enablePagination: false
maxItemsPerPage: 10
maxPaginationLinks: 10

A series of explosions in one of the reactors of the Chernobyl Nuclear Power Plant led to the disaster of April 26, 1986. Photo by LASKI DIFFUSION/GETTY IMAGES

Manila (CNN Philippines Life) — Just off the coast of the West Philippine Sea in the tranquil town of Morong lies a leviathan, looking both menacing and morbid with its dirty shades of gray, not unlike those on the carcass of a stranded whale or the exterior of an abandoned ship long washed ashore. But it’s neither mammal nor vessel — it’s the sleeping giant known as the Bataan Nuclear Power Plant.

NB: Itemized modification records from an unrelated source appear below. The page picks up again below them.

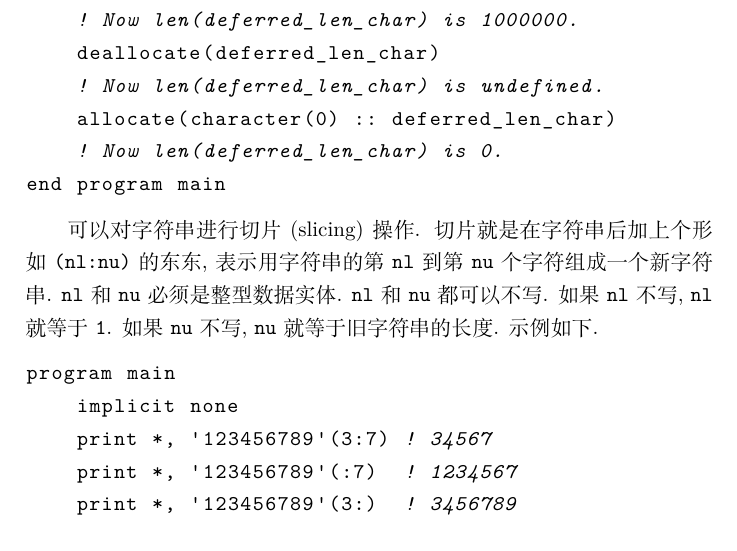
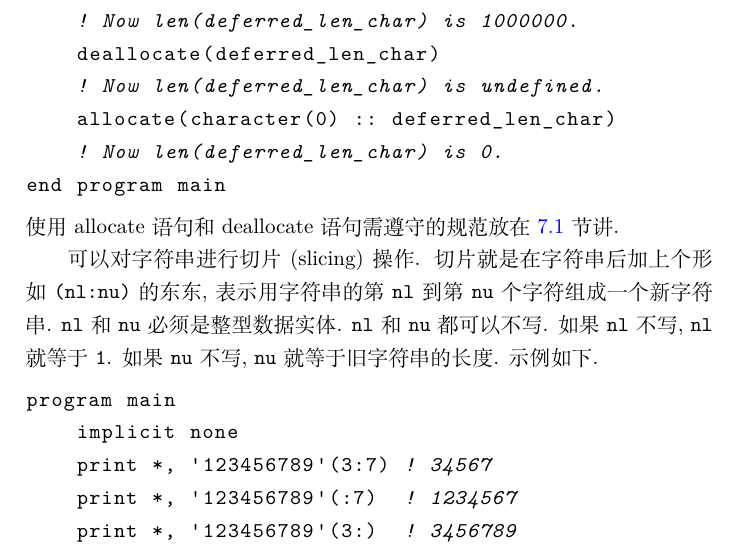
Before and after one commit to GasinAn/ForNotes, a LaTeX thesis (ForNotes.tex, which reads intrinsic_type.tex): part of page 48 of 158, cut so that both start at the same text. Compiled offline with XeLaTeX.

Commit message:
补订《固有类型》章

```diff
--- a/intrinsic_type.tex
+++ b/intrinsic_type.tex
@@ -243,6 +243,7 @@ program main
     ! Now len(deferred_len_char) is 0.
 end program main
 \end{lstlisting}
+使用 allocate 语句和 deallocate 语句需遵守的规范放在 \ref{fortran_array_specification} 节讲.
 
 可以对字符串进行切片 (slicing) 操作. 切片就是在字符串后加上个形如 \texttt{(nl:nu)} 的东东, 表示用字符串的第 \texttt{nl} 到第 \texttt{nu} 个字符组成一个新字符串. \texttt{nl} 和 \texttt{nu} 必须是整型数据实体. \texttt{nl} 和 \texttt{nu} 都可以不写. 如果 \texttt{nl} 不写, \texttt{nl} 就等于 \texttt{1}. 如果 \texttt{nu} 不写, \texttt{nu} 就等于旧字符串的长度. 示例如下.
 \begin{lstlisting}
```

Lying dormant since its completion in 1984, the $2.3 billion plant seemed primed to finally become operational not long ago, thanks to the persistent lobbying of proponents advocating nuclear power as an alternative energy source in the Philippines. But that realization was thwarted once again in the wake of the tsunami-triggered Fukushima Daiichi nuclear disaster in Japan in 2011.

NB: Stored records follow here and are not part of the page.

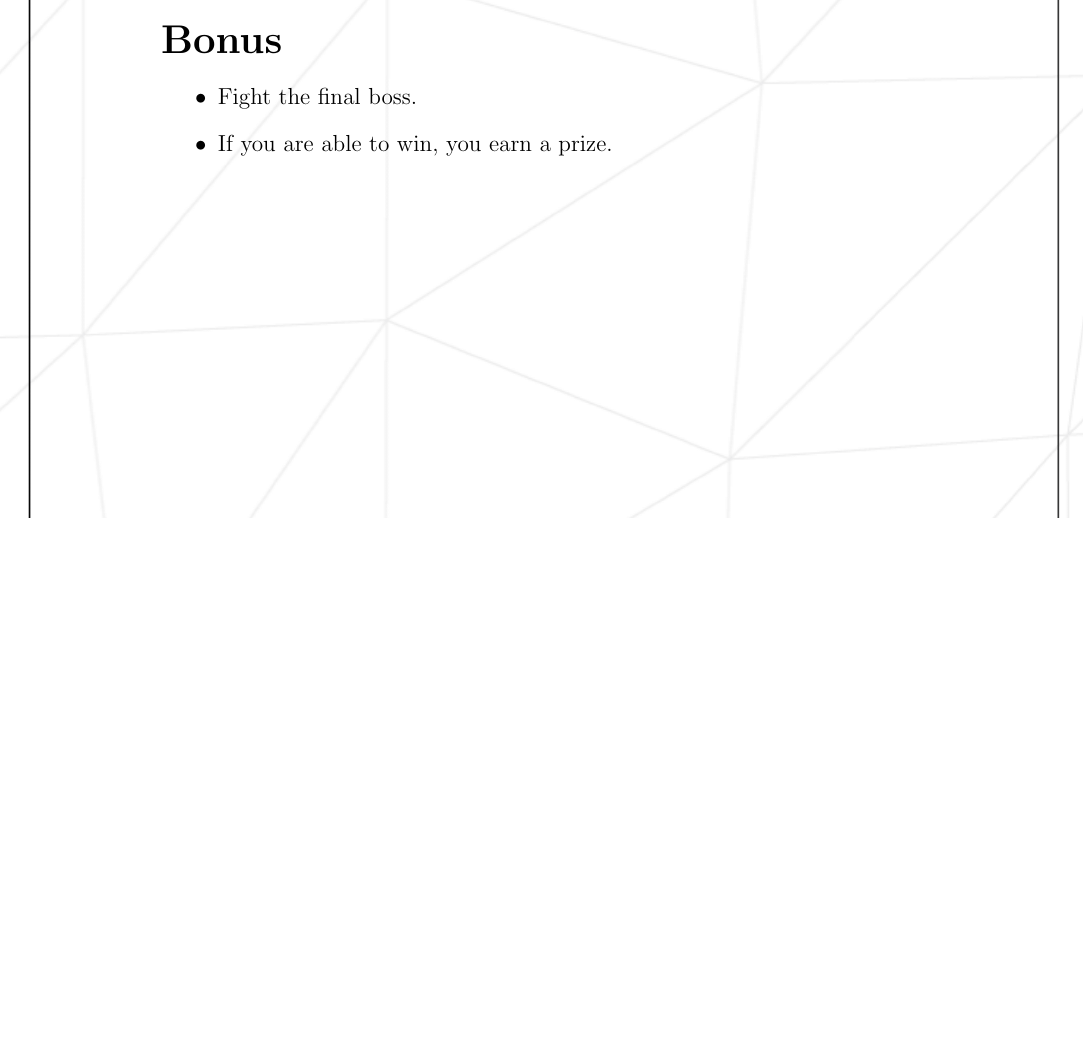
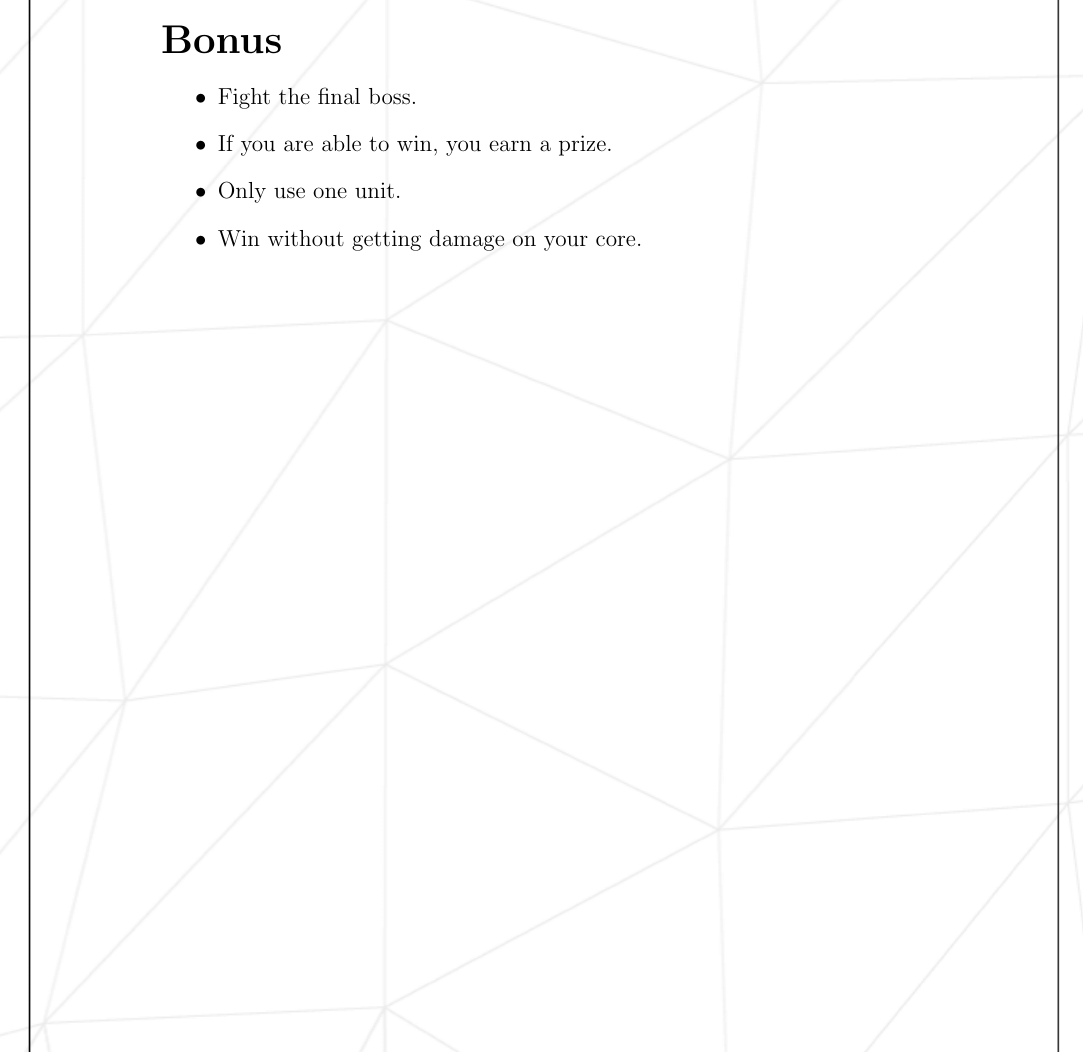
Before and after one commit to 42-Heilbronn/subject_mmake_apply_platform, a LaTeX document (rush-02.tex): part of page 6 of 6, cut so that both start at the same text, the shorter picture padded with empty space. Compiled offline with pdfLaTeX.

Commit message:
added more bonus

```diff
--- a/rush-02.tex
+++ b/rush-02.tex
@@ -127,6 +127,8 @@
 \begin{itemize}
   \item Fight the final boss.
   \item If you are able to win, you earn a prize.
+  \item Only use one unit.
+  \item Win without getting damage on your core.
 \end{itemize}
 
 \end{document}
```
Also changed, not shown: rush-02.pdf, 3 other files.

And the operative phrase is “once again.”

The Fukushima accident is one of only two occurrences designated on the International Nuclear Event Scale with the maximum classification of level 7, a clear quantifier of the incident’s extreme enormity. The other is the event which was deemed so portentous of nuclear disasters to come that it led to the closure of the Bataan plant, which was then only about to be fueled. It’s none other than the cosmic catastrophe known as the Chernobyl disaster.

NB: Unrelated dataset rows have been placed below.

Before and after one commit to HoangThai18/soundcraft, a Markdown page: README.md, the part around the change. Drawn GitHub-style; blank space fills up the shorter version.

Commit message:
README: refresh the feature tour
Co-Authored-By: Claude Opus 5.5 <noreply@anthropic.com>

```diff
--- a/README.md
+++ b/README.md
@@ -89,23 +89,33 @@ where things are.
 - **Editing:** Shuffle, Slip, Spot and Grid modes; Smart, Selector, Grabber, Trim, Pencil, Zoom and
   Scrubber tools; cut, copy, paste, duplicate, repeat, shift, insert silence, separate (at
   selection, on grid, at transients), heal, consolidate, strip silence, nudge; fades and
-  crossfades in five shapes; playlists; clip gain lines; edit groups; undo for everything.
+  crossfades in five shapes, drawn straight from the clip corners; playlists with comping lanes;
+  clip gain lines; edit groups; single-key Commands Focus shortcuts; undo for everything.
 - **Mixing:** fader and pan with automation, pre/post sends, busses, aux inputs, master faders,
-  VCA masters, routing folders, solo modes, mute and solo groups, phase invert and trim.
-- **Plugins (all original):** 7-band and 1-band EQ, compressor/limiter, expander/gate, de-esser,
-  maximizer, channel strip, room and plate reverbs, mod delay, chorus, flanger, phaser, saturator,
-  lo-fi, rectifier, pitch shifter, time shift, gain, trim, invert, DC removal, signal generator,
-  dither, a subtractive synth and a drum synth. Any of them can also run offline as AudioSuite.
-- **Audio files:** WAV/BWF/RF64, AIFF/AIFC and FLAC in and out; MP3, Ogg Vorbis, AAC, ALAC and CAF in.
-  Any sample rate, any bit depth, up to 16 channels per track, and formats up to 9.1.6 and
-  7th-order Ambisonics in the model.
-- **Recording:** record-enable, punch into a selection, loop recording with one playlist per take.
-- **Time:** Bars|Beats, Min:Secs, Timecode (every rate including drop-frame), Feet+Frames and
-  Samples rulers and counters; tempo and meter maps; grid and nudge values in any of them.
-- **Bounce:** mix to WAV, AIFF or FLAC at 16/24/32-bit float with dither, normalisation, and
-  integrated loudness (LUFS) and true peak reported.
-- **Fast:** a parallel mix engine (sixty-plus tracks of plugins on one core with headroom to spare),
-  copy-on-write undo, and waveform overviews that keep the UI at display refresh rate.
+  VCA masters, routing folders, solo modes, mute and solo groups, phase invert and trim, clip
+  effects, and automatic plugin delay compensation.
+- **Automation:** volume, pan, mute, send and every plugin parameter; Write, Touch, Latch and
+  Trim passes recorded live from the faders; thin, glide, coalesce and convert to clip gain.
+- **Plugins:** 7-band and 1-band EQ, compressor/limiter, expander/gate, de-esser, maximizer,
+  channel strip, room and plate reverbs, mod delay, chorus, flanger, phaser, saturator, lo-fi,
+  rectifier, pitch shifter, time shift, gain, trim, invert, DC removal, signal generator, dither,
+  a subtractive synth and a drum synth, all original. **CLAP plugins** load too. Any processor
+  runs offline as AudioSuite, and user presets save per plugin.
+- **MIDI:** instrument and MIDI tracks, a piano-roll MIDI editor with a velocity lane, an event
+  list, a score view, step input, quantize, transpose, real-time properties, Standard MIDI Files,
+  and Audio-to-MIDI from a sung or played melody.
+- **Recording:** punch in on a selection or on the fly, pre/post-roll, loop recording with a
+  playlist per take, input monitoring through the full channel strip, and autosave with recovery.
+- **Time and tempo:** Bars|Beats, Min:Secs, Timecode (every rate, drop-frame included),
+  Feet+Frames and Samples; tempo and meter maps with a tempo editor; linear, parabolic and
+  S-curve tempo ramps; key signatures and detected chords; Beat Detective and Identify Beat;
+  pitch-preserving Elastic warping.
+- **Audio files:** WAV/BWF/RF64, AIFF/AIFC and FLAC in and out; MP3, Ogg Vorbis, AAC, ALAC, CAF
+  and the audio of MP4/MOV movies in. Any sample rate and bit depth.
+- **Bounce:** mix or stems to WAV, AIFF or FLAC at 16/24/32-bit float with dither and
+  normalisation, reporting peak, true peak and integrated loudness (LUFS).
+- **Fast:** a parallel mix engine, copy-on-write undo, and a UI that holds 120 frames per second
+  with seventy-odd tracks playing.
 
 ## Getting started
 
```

At about half past one on the morning of April 26, 1986, one of the reactors of the Chernobyl Nuclear Power Plant was ruptured. This anomaly set off a series of explosions that would result in what would be considered the largest technological disaster of the 20th century, which in turn would ultimately make the name of the Ukrainian town where it happened synonymous to the tragedy itself.

And what a tragedy it was — and still is.

Bataan Nuclear Power Plant The Bataan Nuclear Power Plant sits on a site 18 meters above sea level, which supposedly keeps it safe from tsunamis. Photo by DON JAUCIAN  

Regardless of the apparent causes of the calamity, whether or not it’s true that the faulty reactor had substandard specifications or that the plant operators were ill-suited to critical jobs that otherwise required engineering expertise, the Chernobyl disaster continues to cast a huge shadow even after a full 30 years. And nowhere is this penumbra more somber than in the barely lived lives of those who barely made it out alive.

Their stories form the spine of perhaps the best-known book by last year’s winner of the Nobel Prize in Literature, Svetlana Alexievich, an investigative journalist who hails from Belarus, one of the countries hardest hit by the radioactive fallout from Chernobyl. Subtitled “The Oral History of a Nuclear Disaster,” “Voices from Chernobyl” is a collection of personal accounts from people whom Alexievich interviewed a few years after the accident: from ordinary citizens to field experts, from members of the cleanup squad to relatives of the dead.

The first — and possibly the most heartbreaking — account comes from the wife of a fireman who died in the aftermath of the disaster from exposure to radiation. In the week before his death, his skin wasted away beyond recognition. “I clipped my nails down till they bled so I wouldn’t accidentally cut him,” she says. Two months later she gave birth to a girl, who didn’t live past four hours because of congenital complications of the child’s heart and liver, which had 28 roentgen. “Why are these things together — love and death,” she laments. “Who’s going to explain this to me?”

To read “Voices from Chernobyl” is to go through the harrowing experience of effectively listening with the ears of one’s mind to all but uninterrupted monologues about suffering and survival, seemingly delivered by a chorus of inhabitants of a post-apocalyptic world. “These people had already seen what for everyone else is still unknown,” Alexievich writes in her epilogue. “I felt like I was recording the future.”

Three decades later, the site of the disaster has become a site of disaster tourism. Some travel agencies are now offering packages — radiation-detecting Geiger counters included — for tours to Chernobyl and other towns within the predominantly deserted area dubbed the Zone of Exclusion. There, visitors can see for themselves the villages and the streets and the buildings that have long given way to rack and ruin.

As for the Bataan Nuclear Power Plant, its reactor, its control room, and the rest of its idle structure are still being subjected to maintenance, even if it’s at an annual average cost of ₱40 million. In an eerily similar fashion to the Chernobyl disaster site, as the turbine of the nuclear power debate in the Philippines continues to rotate, the plant has itself been turned into a sort of tourist attraction — proof that while history may not repeat itself, it often rhymes.